Travis Tygart, the head of the American anti-doping agency USADA, said he felt great sympathy for athletes like Horton and Scotsman Duncan Scott, who followed suit just a few nights later when he refused to have his photo taken – or shake hands with – Sun.
Both Horton and Scott were accused of poor sportsmanship and a degree of sour grapes but Tygart said he understood the frustrations of the athletes and that a clunky, slow-moving system was to blame for the entire mess.
“Shame on the system… and we’re part of the system,” Tygart said. “It’s a part that we don’t have control over but it does reflect on all of us trying to fight for clean sport. Shame on us for putting athletes in a position where they had to protest and not join the podium.
“That’s not their fault… that’s our fault and we should take responsibility for putting them in that position. Good on them for standing up when the system has let them down.”
- Get Hyped for Girls’ Swimming
- Meet Elena Krawzow, German swimming star and first Paralympic athlete on Playboy cover *EXPLICIT*
- Ullswater – 6-hour English Channel Qualifying Swim 2020

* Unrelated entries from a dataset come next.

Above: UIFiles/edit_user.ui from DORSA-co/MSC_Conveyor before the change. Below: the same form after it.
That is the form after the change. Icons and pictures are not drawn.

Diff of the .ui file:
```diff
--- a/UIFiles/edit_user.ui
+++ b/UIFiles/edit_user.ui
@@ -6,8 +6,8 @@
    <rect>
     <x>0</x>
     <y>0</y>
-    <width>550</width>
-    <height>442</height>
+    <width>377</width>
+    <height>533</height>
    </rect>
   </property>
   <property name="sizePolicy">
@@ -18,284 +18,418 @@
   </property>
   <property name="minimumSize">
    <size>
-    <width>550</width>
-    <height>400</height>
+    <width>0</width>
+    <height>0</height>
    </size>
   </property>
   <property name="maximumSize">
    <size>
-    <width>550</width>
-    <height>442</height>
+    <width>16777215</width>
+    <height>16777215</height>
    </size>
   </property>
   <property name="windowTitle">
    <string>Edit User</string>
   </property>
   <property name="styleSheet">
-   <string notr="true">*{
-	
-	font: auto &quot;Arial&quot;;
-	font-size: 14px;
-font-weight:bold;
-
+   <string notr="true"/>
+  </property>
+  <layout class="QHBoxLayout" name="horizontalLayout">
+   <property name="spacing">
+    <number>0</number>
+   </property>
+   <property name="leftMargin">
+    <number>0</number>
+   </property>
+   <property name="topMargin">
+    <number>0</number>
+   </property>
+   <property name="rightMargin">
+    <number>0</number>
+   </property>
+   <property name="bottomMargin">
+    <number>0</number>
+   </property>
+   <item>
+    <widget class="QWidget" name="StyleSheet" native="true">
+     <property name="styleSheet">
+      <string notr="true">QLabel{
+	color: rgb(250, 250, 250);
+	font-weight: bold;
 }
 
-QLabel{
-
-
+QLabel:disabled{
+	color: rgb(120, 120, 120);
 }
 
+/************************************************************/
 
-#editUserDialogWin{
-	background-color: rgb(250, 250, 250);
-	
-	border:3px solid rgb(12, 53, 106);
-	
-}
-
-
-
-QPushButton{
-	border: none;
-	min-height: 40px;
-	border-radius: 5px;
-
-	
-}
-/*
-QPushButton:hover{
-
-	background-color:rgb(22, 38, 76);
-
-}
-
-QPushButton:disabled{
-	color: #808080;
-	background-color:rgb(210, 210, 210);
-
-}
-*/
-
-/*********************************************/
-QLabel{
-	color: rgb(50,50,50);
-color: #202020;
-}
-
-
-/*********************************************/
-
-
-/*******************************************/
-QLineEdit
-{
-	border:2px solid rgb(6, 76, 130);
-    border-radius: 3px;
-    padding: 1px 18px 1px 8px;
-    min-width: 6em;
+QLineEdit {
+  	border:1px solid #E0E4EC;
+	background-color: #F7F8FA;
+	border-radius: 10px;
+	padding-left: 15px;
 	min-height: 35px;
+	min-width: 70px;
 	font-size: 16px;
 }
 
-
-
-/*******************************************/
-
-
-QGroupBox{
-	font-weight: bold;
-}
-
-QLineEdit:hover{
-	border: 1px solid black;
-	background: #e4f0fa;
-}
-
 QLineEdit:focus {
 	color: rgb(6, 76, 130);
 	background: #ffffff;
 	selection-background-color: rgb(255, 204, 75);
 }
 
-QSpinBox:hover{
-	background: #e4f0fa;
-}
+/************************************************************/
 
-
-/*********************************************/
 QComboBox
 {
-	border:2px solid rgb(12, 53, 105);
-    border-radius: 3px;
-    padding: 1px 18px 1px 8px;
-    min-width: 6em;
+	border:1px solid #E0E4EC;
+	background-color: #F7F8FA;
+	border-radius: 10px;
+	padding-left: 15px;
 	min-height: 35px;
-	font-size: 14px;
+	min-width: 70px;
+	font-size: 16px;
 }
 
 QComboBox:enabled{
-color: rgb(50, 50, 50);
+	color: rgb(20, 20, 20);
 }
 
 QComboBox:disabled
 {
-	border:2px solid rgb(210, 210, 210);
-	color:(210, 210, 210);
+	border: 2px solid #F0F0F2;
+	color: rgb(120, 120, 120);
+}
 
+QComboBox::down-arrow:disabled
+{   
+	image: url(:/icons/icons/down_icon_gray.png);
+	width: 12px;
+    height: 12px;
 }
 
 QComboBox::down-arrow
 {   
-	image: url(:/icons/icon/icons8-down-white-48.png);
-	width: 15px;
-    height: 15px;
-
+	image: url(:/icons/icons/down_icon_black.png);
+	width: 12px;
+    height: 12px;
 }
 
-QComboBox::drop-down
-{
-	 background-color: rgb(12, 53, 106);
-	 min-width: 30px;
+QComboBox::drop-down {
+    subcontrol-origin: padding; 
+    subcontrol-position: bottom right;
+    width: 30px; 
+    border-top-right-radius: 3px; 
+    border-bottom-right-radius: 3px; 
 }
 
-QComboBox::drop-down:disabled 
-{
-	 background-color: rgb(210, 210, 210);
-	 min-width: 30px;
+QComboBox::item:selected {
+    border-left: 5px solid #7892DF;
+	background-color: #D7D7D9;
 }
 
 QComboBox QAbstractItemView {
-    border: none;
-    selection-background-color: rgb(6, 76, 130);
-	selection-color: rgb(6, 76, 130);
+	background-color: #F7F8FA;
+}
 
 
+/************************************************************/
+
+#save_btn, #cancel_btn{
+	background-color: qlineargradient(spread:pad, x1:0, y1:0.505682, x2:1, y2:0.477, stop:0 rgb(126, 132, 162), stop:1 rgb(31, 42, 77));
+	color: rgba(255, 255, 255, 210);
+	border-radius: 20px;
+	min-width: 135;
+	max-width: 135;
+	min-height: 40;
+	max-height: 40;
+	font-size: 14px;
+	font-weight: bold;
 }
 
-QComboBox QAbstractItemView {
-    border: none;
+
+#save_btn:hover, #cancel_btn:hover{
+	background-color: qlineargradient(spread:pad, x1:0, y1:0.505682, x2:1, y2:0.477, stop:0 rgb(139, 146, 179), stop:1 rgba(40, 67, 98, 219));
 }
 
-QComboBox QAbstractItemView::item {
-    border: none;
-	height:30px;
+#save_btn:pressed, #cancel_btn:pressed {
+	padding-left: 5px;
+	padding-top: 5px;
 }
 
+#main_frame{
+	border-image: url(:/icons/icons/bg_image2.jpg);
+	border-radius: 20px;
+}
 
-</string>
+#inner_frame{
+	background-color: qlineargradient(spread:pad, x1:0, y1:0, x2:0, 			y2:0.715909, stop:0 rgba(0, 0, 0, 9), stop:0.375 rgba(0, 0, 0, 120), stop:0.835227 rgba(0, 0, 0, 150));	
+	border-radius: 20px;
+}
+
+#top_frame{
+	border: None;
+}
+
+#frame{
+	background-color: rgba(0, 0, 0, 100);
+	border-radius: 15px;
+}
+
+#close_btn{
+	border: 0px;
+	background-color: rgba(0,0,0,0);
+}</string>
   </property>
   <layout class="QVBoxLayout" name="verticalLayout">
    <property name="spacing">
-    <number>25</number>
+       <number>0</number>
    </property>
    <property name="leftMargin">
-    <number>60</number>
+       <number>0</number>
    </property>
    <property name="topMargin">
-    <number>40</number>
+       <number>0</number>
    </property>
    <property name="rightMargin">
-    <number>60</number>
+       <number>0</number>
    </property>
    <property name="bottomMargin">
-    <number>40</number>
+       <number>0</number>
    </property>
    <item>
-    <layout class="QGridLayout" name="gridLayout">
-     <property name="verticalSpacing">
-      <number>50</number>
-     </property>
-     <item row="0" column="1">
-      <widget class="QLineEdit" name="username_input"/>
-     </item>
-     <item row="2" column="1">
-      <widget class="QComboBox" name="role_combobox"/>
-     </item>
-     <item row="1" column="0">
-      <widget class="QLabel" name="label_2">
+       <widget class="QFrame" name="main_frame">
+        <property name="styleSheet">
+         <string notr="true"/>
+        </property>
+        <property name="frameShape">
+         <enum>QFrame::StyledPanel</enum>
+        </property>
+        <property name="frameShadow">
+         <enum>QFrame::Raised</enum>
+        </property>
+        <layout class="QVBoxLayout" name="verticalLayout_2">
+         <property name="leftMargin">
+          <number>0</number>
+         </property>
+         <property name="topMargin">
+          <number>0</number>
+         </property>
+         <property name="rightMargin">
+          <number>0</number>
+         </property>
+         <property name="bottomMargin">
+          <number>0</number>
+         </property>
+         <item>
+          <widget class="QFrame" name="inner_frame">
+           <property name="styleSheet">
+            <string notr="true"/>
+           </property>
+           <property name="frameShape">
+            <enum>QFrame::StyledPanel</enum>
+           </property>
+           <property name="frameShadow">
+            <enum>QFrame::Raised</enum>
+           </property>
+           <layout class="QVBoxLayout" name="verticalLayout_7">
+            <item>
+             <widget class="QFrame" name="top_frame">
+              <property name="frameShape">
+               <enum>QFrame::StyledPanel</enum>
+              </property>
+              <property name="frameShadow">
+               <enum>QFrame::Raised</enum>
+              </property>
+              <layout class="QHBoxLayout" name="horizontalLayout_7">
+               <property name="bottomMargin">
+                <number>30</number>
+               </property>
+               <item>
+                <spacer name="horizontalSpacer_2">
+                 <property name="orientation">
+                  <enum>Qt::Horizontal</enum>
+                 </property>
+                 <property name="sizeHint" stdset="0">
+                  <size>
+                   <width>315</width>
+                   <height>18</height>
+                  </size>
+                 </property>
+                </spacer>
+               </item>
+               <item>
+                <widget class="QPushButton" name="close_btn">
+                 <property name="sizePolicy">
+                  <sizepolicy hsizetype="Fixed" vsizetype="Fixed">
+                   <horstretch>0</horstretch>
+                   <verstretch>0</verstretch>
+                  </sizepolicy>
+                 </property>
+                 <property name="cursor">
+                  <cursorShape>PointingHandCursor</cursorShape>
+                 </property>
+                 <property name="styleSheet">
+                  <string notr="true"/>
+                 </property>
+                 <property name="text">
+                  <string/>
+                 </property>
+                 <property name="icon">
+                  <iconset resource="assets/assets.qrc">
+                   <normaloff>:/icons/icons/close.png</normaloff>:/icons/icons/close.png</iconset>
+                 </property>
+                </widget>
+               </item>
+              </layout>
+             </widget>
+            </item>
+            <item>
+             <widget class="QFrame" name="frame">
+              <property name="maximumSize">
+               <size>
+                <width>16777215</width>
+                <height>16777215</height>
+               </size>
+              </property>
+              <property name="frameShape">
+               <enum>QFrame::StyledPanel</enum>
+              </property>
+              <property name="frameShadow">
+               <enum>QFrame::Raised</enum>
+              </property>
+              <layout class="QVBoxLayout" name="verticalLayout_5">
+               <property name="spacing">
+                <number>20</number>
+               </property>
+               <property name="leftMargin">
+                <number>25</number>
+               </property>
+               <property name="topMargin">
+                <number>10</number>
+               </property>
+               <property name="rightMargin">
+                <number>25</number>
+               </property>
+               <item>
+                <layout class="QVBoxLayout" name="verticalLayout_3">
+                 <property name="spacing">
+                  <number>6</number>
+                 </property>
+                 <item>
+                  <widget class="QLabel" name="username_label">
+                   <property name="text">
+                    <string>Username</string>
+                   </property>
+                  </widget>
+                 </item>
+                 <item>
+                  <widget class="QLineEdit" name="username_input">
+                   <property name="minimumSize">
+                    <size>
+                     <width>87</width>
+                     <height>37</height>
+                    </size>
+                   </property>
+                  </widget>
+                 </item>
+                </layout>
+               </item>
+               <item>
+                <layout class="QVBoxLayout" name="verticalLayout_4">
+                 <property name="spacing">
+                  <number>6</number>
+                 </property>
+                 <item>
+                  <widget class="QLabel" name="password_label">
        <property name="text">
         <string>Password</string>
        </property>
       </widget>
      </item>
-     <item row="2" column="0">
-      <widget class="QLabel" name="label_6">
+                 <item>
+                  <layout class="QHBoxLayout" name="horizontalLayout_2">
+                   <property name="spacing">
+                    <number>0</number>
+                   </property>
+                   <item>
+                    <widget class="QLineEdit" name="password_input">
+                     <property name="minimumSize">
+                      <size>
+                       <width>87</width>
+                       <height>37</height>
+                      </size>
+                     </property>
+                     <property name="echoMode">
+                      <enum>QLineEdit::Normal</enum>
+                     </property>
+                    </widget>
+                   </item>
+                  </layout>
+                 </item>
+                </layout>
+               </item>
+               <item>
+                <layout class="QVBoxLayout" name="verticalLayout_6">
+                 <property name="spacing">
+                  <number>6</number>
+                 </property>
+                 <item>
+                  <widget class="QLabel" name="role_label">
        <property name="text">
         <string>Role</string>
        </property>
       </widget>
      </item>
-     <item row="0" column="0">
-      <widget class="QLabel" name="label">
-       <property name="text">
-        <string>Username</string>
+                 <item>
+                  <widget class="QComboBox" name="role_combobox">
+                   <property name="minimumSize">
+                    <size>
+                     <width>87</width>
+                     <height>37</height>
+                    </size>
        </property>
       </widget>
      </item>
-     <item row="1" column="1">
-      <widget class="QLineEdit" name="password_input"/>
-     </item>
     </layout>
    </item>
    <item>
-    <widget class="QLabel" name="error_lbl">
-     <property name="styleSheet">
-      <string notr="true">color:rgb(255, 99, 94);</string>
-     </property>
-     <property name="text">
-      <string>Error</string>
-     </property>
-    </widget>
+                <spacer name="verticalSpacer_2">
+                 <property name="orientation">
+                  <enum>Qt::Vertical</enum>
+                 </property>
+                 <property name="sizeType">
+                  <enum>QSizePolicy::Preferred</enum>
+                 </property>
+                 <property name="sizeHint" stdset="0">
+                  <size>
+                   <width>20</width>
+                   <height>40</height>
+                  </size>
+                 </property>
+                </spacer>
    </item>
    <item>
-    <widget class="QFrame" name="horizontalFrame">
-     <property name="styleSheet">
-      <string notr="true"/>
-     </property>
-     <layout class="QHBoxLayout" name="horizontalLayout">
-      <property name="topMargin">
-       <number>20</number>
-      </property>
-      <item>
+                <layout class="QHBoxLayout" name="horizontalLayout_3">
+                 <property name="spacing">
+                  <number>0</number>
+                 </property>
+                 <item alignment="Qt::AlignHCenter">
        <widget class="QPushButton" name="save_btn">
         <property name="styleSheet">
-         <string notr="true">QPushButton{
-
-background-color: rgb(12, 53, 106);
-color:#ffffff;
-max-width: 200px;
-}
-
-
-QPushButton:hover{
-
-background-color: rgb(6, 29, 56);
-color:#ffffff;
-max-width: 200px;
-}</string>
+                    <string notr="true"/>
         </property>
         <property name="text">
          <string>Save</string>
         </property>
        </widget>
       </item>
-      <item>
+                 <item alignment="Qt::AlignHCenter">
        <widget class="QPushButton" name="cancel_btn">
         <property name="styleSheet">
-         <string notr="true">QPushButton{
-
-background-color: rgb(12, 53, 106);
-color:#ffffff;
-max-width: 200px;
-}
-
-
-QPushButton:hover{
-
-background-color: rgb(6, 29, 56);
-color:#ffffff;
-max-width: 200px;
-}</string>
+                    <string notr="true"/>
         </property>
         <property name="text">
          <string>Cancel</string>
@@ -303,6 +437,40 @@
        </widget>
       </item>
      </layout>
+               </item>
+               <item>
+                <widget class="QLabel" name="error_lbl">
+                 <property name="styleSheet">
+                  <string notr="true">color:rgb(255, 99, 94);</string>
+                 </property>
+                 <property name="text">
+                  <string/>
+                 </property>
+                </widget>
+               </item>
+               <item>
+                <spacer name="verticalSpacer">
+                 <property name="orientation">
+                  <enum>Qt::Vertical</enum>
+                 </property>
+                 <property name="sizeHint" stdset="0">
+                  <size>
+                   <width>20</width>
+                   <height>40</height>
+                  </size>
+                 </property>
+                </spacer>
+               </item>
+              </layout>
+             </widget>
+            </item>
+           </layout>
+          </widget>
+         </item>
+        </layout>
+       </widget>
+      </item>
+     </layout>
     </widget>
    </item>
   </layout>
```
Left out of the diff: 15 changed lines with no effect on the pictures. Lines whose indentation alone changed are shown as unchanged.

- Swimming in Waves | Open Water Wild Swimming in Scotland
- Black bear goes for a swim in Flathead Lake
- Unlikely Olympian ‘Eric the Eel’ reflects on his fame 20 years on | AFP
- Inside with Brett Hawke: Katie McLaughlin
- Migrants jump overboard from NGO vessel to swim to Sicily coast